“The city is by no means abandoning the CDCs,” Ms. Vachon-Jackson said yesterday at the ceremony. “We'll be taking a look at hard data — vacancies, foreclosures, overcrowding — and form a policy based on that.
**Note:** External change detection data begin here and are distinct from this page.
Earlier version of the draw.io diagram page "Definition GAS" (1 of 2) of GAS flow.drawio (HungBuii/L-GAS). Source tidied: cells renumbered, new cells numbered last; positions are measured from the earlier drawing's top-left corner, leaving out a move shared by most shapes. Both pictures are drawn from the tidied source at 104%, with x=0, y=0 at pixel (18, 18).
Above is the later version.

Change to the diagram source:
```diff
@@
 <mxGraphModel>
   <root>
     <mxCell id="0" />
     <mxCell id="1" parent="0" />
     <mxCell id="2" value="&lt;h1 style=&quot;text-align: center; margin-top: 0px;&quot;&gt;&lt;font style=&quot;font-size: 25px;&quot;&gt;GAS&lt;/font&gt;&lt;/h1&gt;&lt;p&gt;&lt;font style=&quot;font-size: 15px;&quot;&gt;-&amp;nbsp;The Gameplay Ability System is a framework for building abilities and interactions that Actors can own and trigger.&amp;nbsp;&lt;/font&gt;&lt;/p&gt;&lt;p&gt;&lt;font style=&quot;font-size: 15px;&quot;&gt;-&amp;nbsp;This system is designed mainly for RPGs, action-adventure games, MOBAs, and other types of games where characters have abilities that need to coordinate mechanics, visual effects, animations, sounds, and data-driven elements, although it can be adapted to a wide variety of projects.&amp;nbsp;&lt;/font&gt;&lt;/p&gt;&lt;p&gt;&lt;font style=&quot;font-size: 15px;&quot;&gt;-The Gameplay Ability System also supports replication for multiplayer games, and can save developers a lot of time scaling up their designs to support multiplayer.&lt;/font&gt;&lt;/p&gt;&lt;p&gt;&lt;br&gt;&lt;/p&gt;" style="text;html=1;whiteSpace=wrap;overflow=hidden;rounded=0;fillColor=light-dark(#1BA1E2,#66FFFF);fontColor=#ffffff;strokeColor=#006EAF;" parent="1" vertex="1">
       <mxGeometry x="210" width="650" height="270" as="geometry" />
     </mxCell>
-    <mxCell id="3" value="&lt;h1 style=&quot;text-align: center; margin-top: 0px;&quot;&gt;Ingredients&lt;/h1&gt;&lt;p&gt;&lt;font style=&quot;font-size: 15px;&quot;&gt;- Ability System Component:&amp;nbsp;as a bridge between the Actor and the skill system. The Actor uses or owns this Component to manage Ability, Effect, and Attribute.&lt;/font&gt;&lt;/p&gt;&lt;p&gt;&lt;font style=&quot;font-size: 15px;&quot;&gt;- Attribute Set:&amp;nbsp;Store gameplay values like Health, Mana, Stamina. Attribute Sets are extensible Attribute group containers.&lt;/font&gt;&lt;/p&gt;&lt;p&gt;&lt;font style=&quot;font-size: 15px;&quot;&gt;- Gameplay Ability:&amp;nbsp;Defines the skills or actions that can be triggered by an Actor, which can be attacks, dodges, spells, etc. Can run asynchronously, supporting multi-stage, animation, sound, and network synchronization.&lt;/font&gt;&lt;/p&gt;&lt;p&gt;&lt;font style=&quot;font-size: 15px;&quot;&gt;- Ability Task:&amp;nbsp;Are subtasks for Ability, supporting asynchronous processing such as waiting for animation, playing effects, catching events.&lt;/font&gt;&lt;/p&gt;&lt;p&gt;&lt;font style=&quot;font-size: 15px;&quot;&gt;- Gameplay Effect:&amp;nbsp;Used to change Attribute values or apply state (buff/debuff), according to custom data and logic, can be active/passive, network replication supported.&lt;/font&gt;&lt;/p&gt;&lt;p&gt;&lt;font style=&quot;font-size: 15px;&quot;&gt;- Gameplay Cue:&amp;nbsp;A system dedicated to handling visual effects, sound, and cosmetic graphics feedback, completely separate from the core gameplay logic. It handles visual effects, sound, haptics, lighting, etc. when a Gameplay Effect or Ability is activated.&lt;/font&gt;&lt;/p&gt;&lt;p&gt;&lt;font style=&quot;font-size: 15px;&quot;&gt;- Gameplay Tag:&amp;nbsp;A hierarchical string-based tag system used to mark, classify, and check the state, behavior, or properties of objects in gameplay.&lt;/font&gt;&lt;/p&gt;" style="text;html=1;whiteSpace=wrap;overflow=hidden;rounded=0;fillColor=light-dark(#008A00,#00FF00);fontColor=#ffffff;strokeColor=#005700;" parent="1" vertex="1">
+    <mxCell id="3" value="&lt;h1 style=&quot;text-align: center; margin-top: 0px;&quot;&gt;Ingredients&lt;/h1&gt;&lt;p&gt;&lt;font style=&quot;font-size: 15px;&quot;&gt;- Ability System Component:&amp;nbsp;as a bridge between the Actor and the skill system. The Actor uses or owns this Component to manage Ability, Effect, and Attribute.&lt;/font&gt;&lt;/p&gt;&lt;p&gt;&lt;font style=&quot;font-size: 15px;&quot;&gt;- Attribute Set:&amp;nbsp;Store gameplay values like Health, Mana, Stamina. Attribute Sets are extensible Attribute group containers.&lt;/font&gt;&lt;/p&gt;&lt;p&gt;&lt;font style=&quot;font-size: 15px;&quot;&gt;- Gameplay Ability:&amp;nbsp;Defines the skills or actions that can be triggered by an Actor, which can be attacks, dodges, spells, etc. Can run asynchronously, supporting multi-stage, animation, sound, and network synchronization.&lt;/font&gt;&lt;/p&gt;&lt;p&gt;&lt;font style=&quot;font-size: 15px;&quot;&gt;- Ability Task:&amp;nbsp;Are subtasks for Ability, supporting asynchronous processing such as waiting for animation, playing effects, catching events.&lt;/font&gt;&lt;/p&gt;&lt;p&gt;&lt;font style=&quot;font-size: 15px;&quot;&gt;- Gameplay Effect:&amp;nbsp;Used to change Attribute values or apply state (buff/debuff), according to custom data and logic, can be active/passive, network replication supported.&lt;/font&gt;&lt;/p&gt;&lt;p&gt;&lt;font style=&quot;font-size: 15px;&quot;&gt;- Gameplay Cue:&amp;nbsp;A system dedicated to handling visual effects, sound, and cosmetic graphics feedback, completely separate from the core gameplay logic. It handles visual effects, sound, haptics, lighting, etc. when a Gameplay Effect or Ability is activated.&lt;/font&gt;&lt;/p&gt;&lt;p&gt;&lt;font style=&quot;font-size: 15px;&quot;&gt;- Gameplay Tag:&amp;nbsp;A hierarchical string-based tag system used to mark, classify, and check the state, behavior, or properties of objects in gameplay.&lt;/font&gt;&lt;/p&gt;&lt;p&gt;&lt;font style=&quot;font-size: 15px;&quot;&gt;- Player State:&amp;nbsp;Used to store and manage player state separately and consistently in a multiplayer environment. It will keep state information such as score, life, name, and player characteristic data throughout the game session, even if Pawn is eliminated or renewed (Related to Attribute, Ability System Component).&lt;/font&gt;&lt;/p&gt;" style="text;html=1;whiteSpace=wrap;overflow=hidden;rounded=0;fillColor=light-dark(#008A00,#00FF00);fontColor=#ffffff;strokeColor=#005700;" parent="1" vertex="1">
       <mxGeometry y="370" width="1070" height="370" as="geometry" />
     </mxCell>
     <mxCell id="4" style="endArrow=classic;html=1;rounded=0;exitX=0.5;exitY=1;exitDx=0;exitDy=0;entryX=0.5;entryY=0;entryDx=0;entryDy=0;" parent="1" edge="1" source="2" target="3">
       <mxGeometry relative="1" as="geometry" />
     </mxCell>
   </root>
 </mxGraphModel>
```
Does it make sense for CDCs to build new properties, or help us with the foreclosure problem?”
 YES!!!  The City should be doing everything in its power to solve the foreclosure problem. 

Foreclosure = Urban Decay, and we have had way too much of that in Worcester in the past 30 years.  

Food and Beer.

Here's the money quote from Bill Clapper's review of the Armsby Abbey in the Telegram & Gazette:
"Armsby Abbey’s raison d’etre is beer, and the more exotic the beer, the higher Armsby rises to the challenge."
Why didn't Mr. Clapper mention the beer in his review?  (I really hope that's a real name and not a nom de's so much fun to say!)  The Armsby is all about fantastic beer and Slow food.  Missing both in the review doesn't do justice to the owner's vision, and ensures that there will be people who go to the Armsby and miss the point.  I love the place- I've never had a bad meal, beer or experience there.  It's a shame that Mr. Clapper only handed out three stars out of four- I believe the Armsby is one of the best bars in Worcester.
The trolls were out in full force in today's review and last Thursday's article about the negative aspects of the Summer Nationals.  There's a wide range of reviews on Yelp, (Thirty 5-star reviews, twenty three 4-star reviews, six 3-star reviews, four 2-star reviews, and two 1-star reviews.)  Even though I'm not a fan of trolls, they make for some entertaining reading!
Speaking of beer, I found this Op-Ed interesting.  There's always been a problem with wholesalers in Massachusetts regarding craft beer, and I don't want to see it get worse!

Wednesday, July 7, 2010

DBag of the Day!

Congratulations Terry Savage, you win Douchebag of the Day!

I love his logic- giving away another person's stuff for free is wrong.
Charging money for another person's stuff is fine, as long as you make more money.

This is why we have trillion dollar bailouts for large corporations, and nothing for the working poor.

Thursday, July 1, 2010

Free lunches.

I understand that the food industry has been hurt by the ban on pharmaceutical free lunches for doctors.  (I make fewer lunches a week thanks to this ban, and end up working fewer hours a year.)  I do think it's a good idea, especially when reading this article, this article, and this article.

But we all know that lobbyists have influence, and all it takes is one elected official to start the repeal train.  State Representative Brian Dempsey, start that pity party!  (I hope your doctor doesn't prescribe Crestor for your LDLs.  You might end up with diabetes.)

While we're on the subject of elected officials and repeal trains, a big shout out needs to go to 'Independent' Scott Brown.  Thanks for screwing up the Massachusetts budget, Senator.  Apparently yes means no and it also means screw you, Massachusetts.